◆ About this exercise: Every line below that holds the string "color" should be copied out.

◆ Data provided:
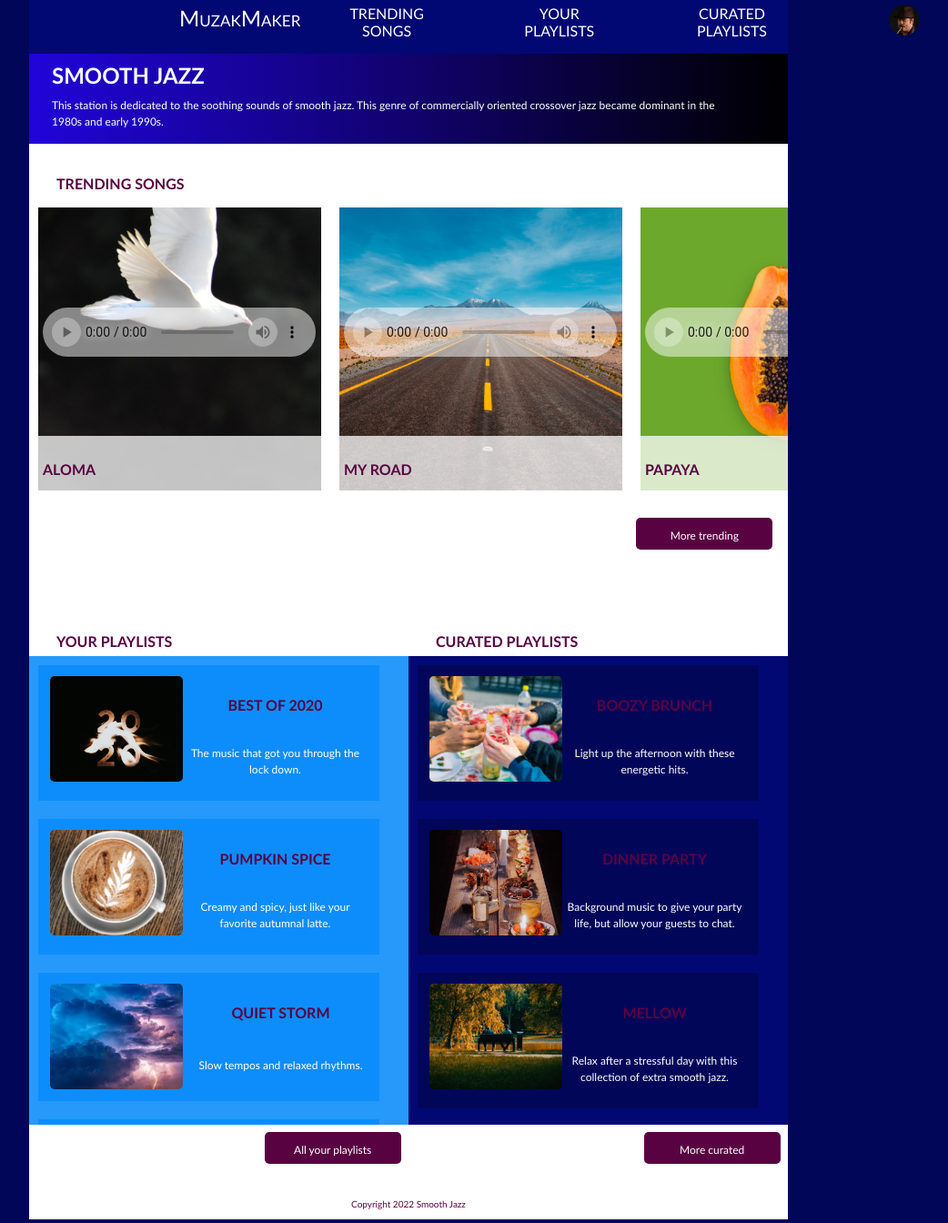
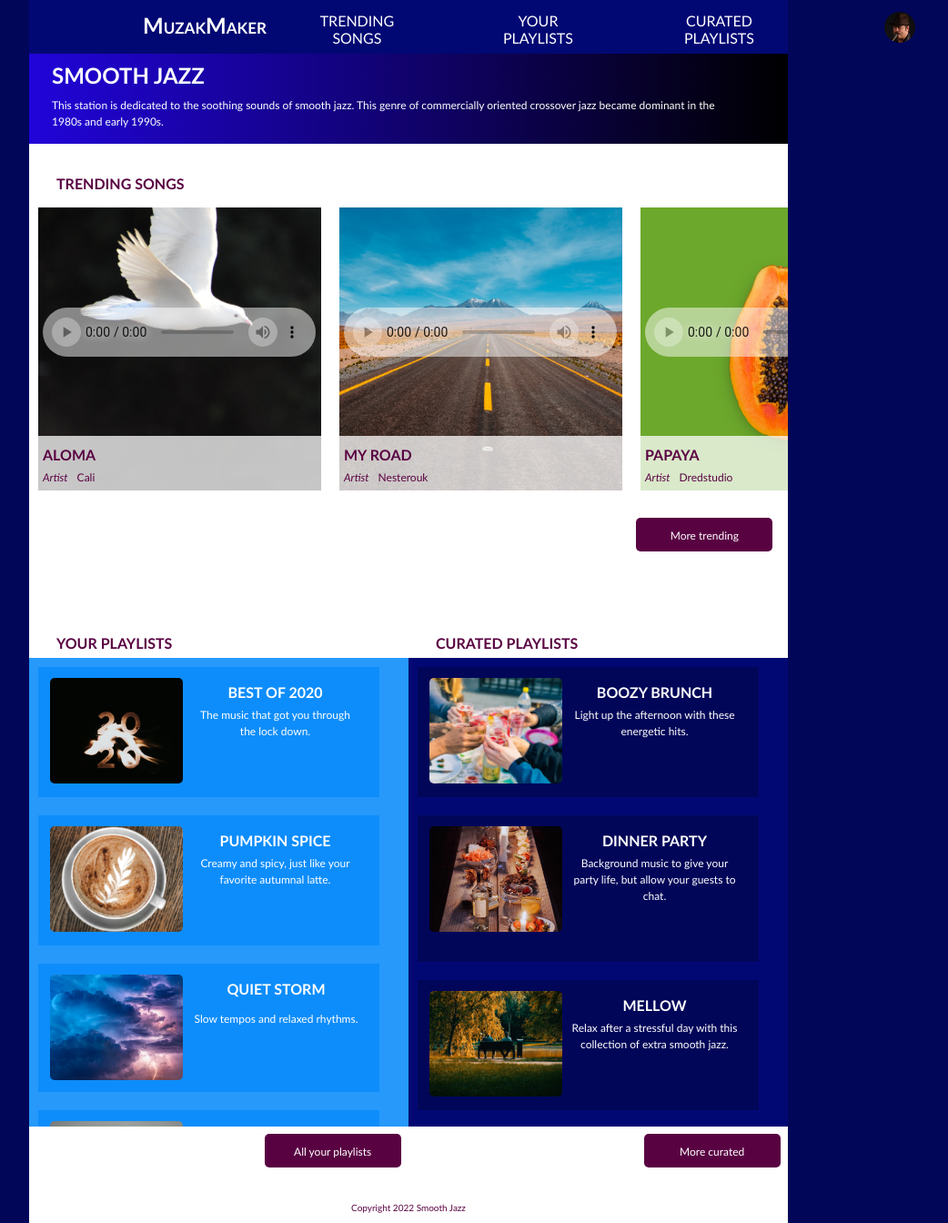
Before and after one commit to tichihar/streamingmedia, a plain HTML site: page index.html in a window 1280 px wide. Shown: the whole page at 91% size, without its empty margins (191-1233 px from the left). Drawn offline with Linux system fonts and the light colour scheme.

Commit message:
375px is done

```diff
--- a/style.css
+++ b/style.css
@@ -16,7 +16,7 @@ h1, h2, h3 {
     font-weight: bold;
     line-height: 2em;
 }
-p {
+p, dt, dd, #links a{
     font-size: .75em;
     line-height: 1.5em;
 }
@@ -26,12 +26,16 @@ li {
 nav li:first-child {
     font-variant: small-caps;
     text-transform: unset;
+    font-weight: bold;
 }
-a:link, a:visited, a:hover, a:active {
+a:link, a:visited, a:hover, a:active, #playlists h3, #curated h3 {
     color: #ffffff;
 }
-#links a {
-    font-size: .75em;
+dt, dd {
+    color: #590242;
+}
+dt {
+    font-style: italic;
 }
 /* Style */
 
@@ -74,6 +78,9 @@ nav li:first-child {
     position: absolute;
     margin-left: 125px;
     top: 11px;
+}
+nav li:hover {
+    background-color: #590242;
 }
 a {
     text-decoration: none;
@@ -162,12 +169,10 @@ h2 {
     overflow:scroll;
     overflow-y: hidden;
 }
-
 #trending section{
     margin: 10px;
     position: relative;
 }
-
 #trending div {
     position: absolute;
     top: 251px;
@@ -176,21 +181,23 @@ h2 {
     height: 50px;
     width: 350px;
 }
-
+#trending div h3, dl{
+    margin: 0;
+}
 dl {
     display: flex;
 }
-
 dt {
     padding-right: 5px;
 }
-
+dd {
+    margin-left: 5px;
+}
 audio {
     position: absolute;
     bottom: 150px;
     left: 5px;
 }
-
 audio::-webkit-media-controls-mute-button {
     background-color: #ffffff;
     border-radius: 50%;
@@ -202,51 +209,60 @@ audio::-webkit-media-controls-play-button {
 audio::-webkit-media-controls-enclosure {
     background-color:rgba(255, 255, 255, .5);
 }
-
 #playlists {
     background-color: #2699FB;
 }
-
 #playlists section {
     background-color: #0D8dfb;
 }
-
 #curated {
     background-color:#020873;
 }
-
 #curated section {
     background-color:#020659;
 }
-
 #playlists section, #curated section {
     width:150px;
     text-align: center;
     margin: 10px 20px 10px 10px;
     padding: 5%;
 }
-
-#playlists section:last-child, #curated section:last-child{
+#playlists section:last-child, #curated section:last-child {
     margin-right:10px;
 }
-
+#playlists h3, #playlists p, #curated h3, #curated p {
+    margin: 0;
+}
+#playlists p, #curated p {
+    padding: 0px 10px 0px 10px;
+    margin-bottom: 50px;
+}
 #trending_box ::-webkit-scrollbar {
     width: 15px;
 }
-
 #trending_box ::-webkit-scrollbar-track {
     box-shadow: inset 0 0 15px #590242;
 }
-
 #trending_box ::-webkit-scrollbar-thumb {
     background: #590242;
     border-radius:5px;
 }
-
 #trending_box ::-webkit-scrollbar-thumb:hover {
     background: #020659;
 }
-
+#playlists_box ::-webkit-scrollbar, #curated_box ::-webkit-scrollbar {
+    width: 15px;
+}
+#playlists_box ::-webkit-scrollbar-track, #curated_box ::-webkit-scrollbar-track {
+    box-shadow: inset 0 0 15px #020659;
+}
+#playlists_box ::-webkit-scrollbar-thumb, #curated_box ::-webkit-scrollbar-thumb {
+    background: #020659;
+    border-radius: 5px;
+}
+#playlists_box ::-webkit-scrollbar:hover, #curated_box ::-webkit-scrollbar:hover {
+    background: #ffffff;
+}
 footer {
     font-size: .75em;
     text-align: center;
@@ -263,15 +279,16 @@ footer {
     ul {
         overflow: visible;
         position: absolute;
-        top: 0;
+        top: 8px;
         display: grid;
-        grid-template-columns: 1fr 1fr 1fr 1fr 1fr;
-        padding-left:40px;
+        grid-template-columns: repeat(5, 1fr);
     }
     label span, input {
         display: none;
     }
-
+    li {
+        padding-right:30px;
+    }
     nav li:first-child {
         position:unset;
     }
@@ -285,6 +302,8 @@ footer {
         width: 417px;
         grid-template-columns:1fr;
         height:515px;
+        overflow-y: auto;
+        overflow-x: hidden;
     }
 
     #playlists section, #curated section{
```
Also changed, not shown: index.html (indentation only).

◆ Result for this task:
     color: #ffffff;
+    color: #590242;
+    background-color: #590242;
     background-color: #ffffff;
     background-color:rgba(255, 255, 255, .5);
     background-color: #2699FB;
     background-color: #0D8dfb;
     background-color:#020873;
     background-color:#020659;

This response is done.